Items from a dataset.
================================
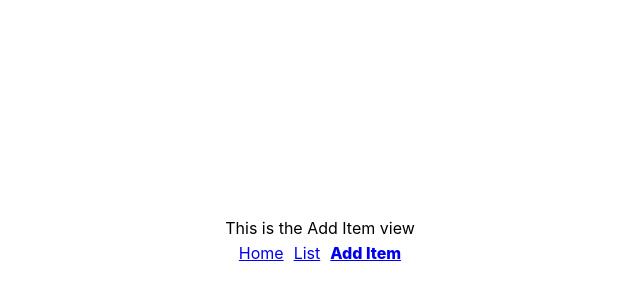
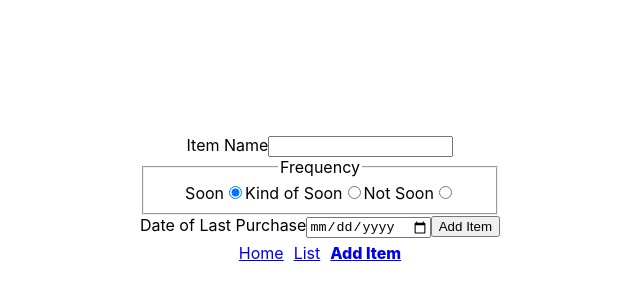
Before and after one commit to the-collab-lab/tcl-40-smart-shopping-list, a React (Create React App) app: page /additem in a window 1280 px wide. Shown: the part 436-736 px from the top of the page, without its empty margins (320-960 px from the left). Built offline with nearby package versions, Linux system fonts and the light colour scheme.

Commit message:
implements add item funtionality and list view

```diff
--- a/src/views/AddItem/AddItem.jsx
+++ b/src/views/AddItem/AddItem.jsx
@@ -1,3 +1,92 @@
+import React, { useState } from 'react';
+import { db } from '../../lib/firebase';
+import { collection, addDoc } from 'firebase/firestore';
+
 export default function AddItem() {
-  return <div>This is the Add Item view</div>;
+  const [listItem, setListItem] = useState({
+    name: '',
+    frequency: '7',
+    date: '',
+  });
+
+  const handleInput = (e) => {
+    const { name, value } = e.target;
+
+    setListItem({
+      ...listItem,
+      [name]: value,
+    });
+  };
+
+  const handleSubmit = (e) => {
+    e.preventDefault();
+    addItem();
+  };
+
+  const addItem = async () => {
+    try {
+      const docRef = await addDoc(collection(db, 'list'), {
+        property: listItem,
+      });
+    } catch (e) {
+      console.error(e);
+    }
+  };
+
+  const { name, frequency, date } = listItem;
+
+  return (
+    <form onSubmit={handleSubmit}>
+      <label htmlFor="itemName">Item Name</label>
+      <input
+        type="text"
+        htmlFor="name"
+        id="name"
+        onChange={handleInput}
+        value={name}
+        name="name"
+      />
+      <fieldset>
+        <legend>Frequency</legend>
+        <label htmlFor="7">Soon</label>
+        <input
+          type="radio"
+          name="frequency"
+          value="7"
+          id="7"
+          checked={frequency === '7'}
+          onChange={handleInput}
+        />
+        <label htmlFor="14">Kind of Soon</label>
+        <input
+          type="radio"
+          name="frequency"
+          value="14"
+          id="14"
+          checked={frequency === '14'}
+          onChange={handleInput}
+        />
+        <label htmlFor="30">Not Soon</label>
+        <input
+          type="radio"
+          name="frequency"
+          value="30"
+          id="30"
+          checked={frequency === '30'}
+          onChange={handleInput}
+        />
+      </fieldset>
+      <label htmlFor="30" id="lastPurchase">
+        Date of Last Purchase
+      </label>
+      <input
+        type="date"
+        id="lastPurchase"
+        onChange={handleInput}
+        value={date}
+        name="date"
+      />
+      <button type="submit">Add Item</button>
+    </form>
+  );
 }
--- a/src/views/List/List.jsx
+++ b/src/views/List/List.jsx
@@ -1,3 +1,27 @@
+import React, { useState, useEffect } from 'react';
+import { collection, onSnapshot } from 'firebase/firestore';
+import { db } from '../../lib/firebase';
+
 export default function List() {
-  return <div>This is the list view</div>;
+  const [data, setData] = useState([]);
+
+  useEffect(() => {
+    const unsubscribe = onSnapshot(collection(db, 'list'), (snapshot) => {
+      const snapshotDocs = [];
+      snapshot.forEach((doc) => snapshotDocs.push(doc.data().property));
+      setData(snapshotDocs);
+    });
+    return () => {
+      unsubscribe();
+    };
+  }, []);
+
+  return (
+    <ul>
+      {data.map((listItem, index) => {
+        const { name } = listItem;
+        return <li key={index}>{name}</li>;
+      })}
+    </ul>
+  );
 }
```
================================
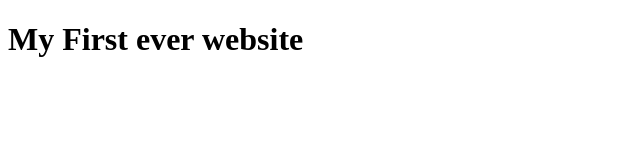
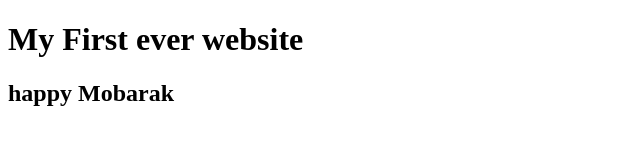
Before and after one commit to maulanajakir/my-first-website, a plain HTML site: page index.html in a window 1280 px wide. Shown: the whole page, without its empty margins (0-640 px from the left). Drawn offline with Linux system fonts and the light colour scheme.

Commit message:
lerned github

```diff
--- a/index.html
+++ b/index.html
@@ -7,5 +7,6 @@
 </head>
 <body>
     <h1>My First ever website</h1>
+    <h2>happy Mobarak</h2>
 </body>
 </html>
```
================================
ABOUT THIS EXERCISE. Go through the records above, find each line with the string "checked", and copy it.

SOLVED EXERCISE.
+          checked={frequency === '7'}
+          checked={frequency === '14'}
+          checked={frequency === '30'}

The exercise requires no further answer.